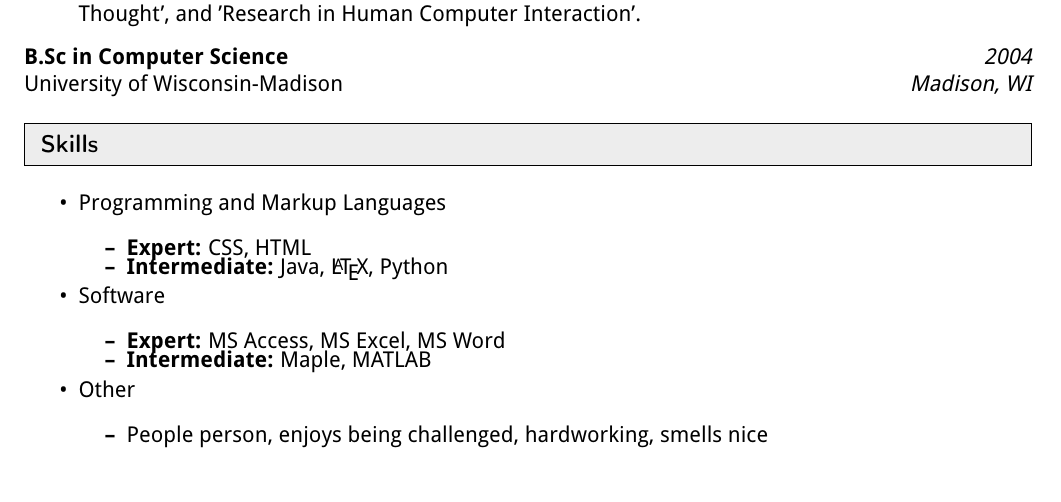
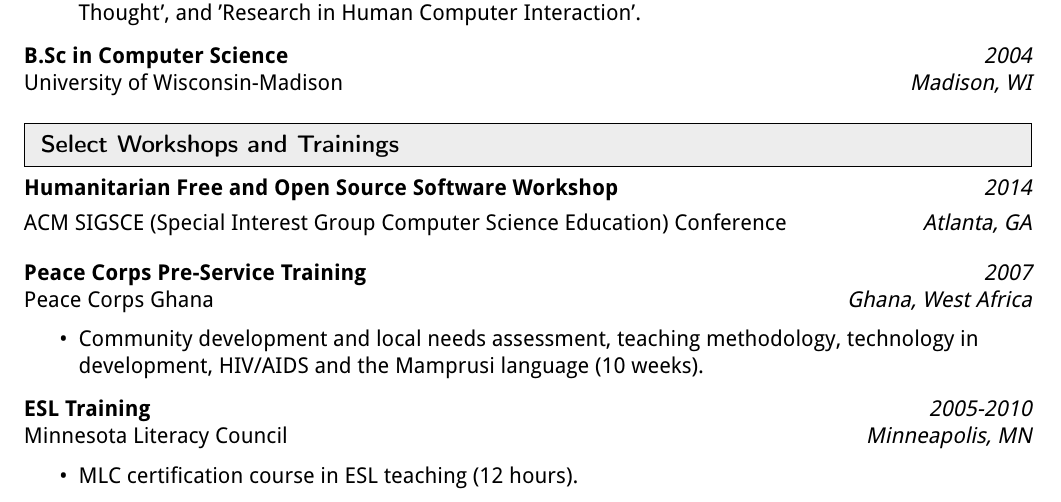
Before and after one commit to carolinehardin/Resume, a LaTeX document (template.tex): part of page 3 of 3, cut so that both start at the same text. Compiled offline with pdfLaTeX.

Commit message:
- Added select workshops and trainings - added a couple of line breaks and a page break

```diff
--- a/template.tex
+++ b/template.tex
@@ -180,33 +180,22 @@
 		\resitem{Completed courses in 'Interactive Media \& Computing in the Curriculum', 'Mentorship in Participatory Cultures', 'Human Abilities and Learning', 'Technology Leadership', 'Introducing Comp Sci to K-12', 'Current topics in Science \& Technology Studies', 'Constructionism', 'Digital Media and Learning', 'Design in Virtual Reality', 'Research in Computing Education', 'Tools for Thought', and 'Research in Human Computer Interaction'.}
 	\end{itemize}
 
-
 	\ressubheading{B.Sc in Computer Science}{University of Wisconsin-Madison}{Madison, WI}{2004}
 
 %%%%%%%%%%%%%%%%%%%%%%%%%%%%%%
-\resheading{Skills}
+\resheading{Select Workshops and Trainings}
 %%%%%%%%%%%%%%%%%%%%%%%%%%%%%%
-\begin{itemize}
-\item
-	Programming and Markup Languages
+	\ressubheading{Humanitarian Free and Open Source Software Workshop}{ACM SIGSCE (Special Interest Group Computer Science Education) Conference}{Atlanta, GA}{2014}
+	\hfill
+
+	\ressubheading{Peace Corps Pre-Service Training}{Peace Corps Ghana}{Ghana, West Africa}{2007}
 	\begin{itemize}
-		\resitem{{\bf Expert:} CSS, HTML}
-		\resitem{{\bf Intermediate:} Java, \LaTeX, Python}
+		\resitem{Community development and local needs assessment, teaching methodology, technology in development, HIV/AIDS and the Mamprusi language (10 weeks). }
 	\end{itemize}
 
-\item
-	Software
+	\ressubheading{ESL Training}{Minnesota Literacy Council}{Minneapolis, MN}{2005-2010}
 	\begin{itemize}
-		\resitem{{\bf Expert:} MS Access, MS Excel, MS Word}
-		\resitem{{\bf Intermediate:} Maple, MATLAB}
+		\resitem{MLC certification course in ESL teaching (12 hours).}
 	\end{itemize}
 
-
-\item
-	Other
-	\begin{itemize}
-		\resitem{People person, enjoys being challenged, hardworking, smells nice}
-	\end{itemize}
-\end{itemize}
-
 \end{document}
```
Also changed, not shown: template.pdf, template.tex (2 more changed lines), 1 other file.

————————

> Brief
Please show every line of the entries above that contains the word "begin".

> Problem solution
-\begin{itemize}
 	\begin{itemize}
 	\begin{itemize}
-	\begin{itemize}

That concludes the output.